Publisher: CRC Press

ISBN: 1315390647

Category: Nature

Page: 312

View: 7530

Neotropical Biogeography: Regionalization and Evolution presents the most comprehensive single-source treatment of the Neotropical region derived from evolutionary biogeographic studies. The book provides a biogeographic regionalization based on distributional patterns of plant and animal taxa, discusses biotic relationships drawn from track and cladistic biogeographic analyses, and identifies cenocrons (subsets of taxa within biotas identified by their common origin and evolutionary history). It includes maps, area cladograms and vegetation profiles. The aim of this reference is to provide a biogeographic regionalization that can be used by graduate students, researchers and other professionals concerned with understanding and describing distributional patterns of plants and animals in the Neotropical region.

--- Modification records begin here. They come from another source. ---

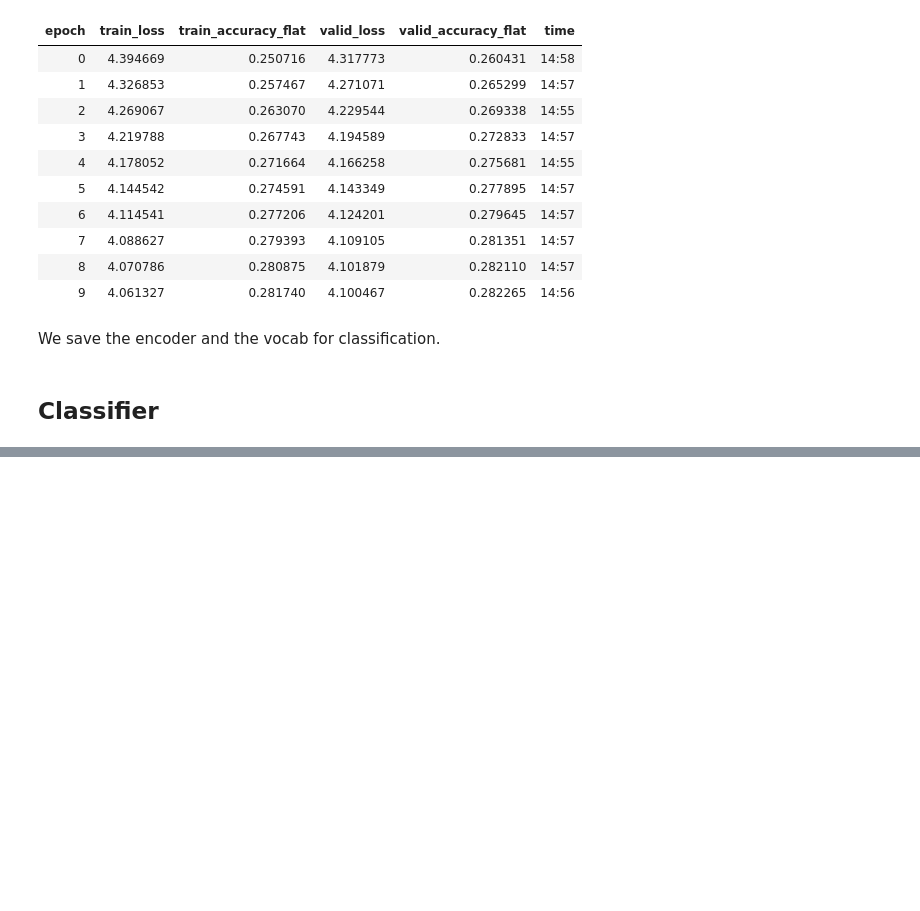
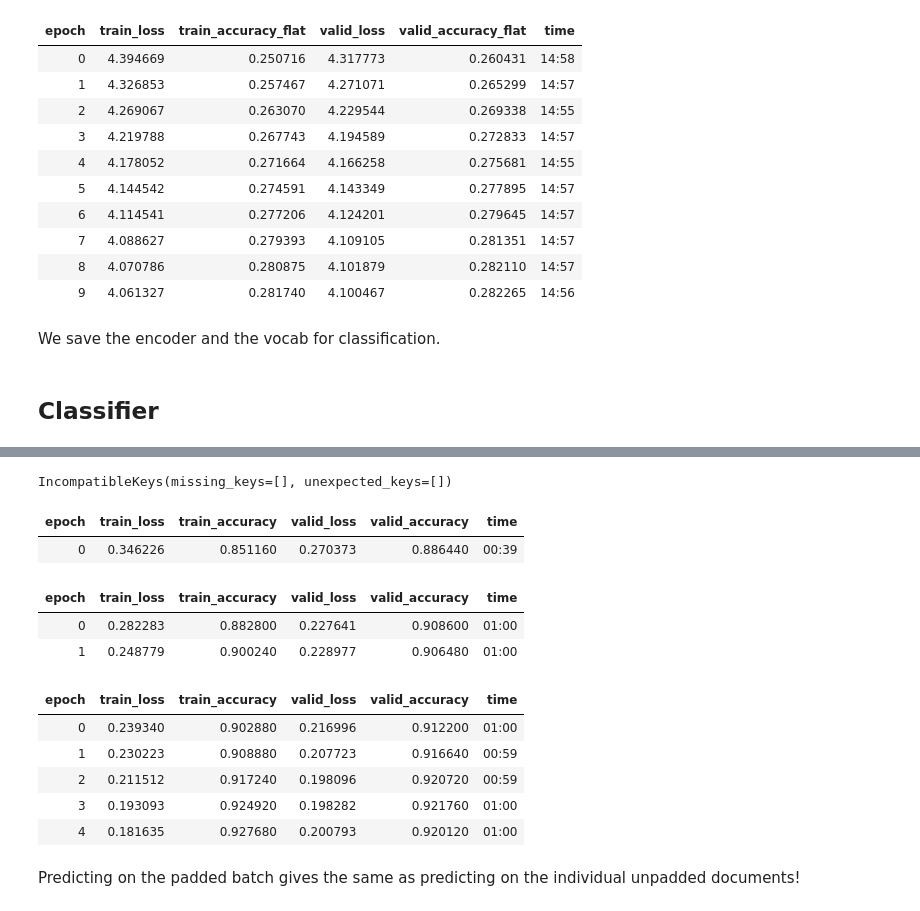
Before and after one commit to fg91/fastai_deep_learning_from_the_foundations, a Jupyter notebook: 12c_ulmfit.ipynb, the cells around one changed output, grey strips where cells are left out. Cells and saved outputs as stored; diff of their text form; code cells hidden in the pictures; blank space fills up the shorter version.

Commit message:
Train ulmfit classifier

```diff
--- a/12c_ulmfit.ipynb
+++ b/12c_ulmfit.ipynb
@@ -201,0 +671,4 @@ torch.save(learn.model.state_dict(), path/'finetuned.pth')
+# %%
+model[0].module.load_state_dict(torch.load(path/'finetuned_enc.pth'))
+# %% [output]
+IncompatibleKeys(missing_keys=[], unexpected_keys=[])
@@ -201,0 +681,5 @@ torch.save(learn.model.state_dict(), path/'finetuned.pth')
+# %%
+learn.fit(1, cbs=cbsched)
+# %% [output]
+| epoch | train_loss | train_accuracy | valid_loss | valid_accuracy | time |
+| 0 | 0.346226 | 0.851160 | 0.270373 | 0.886440 | 00:39 |
@@ -201,0 +689,19 @@ torch.save(learn.model.state_dict(), path/'finetuned.pth')
+# %%
+lr = 1e-3
+# %%
+cbsched = sched_1cycle([lr/8., lr/4., lr/2., lr], mom_start=0.8, mom_mid=0.7, mom_end=0.8)
+# %%
+learn.fit(2, cbs=cbsched)
+# %% [output]
+| epoch | train_loss | train_accuracy | valid_loss | valid_accuracy | time |
+| 0 | 0.282283 | 0.882800 | 0.227641 | 0.908600 | 01:00 |
+| 1 | 0.248779 | 0.900240 | 0.228977 | 0.906480 | 01:00 |
+# %%
+learn.fit(5, cbs=cbsched)
+# %% [output]
+| epoch | train_loss | train_accuracy | valid_loss | valid_accuracy | time |
+| 0 | 0.239340 | 0.902880 | 0.216996 | 0.912200 | 01:00 |
+| 1 | 0.230223 | 0.908880 | 0.207723 | 0.916640 | 00:59 |
+| 2 | 0.211512 | 0.917240 | 0.198096 | 0.920720 | 00:59 |
+| 3 | 0.193093 | 0.924920 | 0.198282 | 0.921760 | 01:00 |
+| 4 | 0.181635 | 0.927680 | 0.200793 | 0.920120 | 01:00 |
@@ -201,0 +720,2 @@ torch.save(learn.model.state_dict(), path/'finetuned.pth')
+# %% [markdown]
+Predicting on the padded batch gives the same as predicting on the individual unpadded documents!
```
Also changed, not shown: parts of 106 cells of this notebook.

It covers the 53 biogeographic provinces of the Neotropical region that are classified into the Antillean, Brazilian and Chacoan subregions, and the Mexican and South American transition zones.